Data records
^^^^^^^^^^^^^^^^
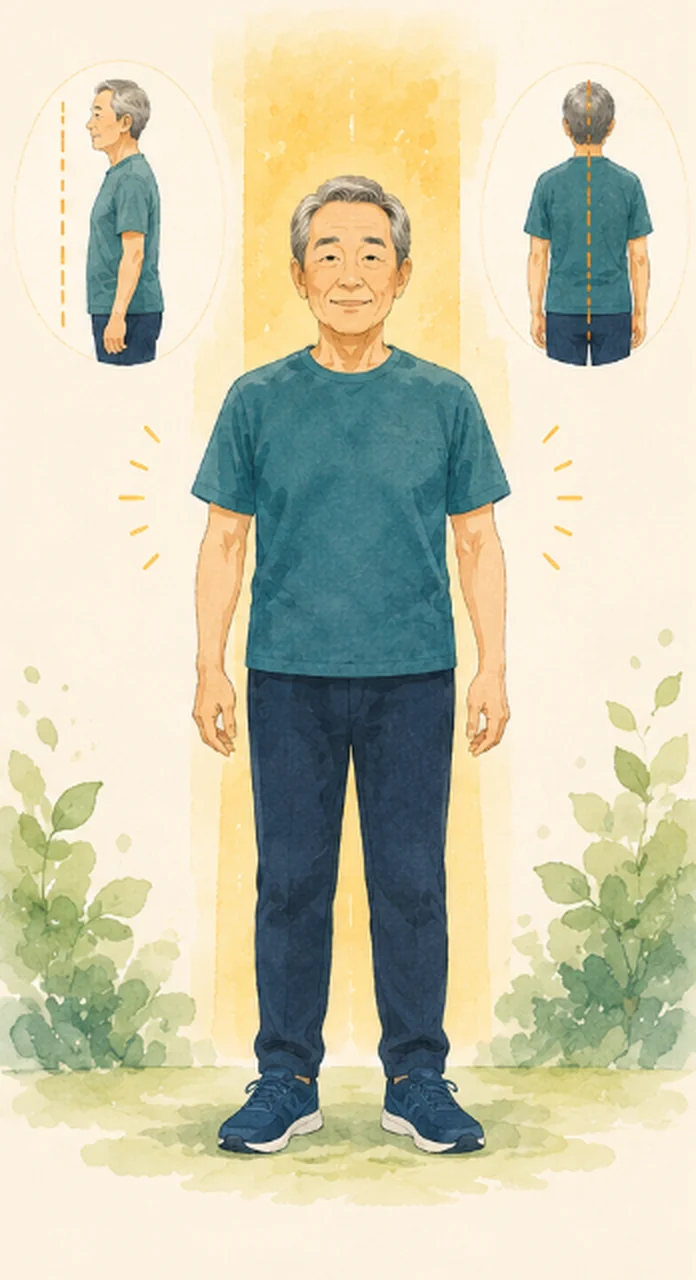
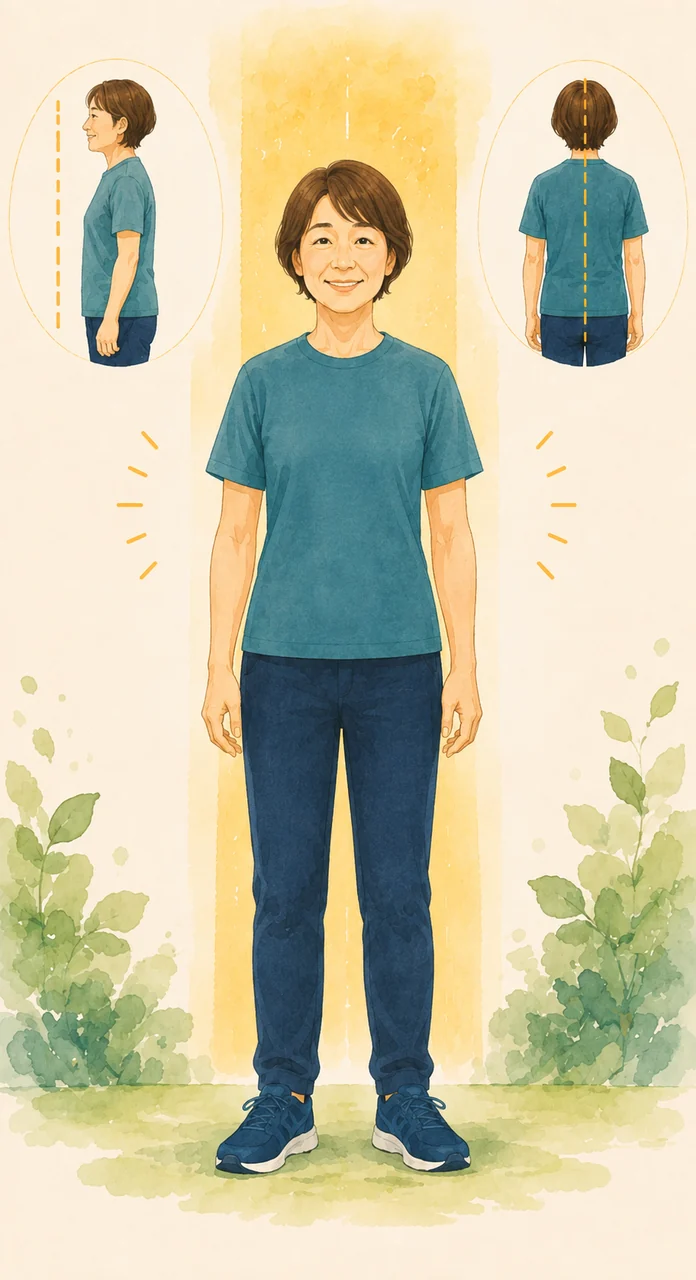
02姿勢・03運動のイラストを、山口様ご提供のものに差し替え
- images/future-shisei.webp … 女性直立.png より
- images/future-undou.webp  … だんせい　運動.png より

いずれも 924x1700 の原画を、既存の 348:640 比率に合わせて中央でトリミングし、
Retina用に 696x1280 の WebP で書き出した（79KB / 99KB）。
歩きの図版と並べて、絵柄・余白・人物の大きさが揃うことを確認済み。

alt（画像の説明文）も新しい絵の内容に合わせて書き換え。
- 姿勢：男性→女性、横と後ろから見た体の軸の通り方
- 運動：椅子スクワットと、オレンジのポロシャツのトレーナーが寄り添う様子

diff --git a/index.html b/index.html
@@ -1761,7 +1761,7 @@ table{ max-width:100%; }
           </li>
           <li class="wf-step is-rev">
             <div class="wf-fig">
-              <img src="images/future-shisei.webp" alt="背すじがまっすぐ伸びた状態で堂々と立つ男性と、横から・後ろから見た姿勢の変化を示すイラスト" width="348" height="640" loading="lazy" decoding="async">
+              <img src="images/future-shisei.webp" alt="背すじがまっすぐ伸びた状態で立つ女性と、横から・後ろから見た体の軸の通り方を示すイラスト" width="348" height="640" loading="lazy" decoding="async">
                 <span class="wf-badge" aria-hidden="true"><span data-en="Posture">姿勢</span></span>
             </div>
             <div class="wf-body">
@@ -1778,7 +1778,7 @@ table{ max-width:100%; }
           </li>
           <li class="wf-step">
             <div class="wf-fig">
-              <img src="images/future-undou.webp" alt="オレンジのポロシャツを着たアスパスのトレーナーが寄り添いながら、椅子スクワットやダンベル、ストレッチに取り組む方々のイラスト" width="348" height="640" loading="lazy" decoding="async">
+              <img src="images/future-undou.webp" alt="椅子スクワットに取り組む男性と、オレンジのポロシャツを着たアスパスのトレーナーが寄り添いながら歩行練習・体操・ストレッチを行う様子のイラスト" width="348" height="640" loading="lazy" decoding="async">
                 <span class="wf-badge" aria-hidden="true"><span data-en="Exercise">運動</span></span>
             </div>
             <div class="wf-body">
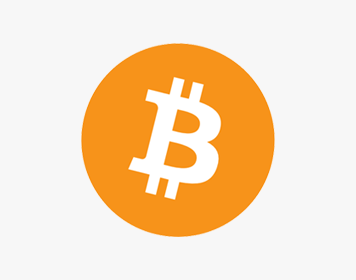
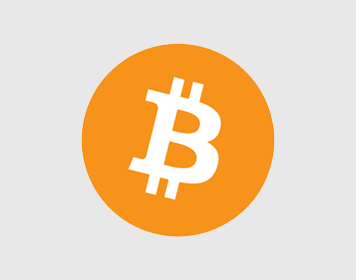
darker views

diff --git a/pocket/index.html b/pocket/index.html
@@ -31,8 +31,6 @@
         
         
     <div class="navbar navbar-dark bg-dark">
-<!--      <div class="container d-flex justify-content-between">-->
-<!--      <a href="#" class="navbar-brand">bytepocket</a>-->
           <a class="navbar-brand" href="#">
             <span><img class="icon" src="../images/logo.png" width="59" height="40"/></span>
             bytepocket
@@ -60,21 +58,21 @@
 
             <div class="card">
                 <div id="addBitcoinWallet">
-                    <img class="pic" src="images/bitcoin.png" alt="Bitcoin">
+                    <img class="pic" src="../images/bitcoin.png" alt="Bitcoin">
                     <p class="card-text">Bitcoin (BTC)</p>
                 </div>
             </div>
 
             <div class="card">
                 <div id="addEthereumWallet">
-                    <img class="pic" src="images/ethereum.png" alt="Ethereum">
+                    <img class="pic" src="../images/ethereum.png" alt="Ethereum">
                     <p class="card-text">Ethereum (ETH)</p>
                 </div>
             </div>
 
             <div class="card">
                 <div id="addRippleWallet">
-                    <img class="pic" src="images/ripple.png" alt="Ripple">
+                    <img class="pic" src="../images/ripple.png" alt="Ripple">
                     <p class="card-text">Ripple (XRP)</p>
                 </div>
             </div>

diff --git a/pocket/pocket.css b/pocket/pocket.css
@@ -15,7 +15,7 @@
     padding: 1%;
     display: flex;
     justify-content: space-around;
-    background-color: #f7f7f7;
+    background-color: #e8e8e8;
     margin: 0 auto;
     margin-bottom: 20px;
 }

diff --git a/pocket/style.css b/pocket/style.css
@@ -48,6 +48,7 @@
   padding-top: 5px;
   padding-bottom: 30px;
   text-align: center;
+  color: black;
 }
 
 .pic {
^^^^^^^^^^^^^^^^
What you are asked to do =>
Filter the data down to the lines that contain the string "diff", and copy them.

Answer box =>
diff --git a/index.html b/index.html
diff --git a/pocket/index.html b/pocket/index.html
diff --git a/pocket/pocket.css b/pocket/pocket.css
diff --git a/pocket/style.css b/pocket/style.css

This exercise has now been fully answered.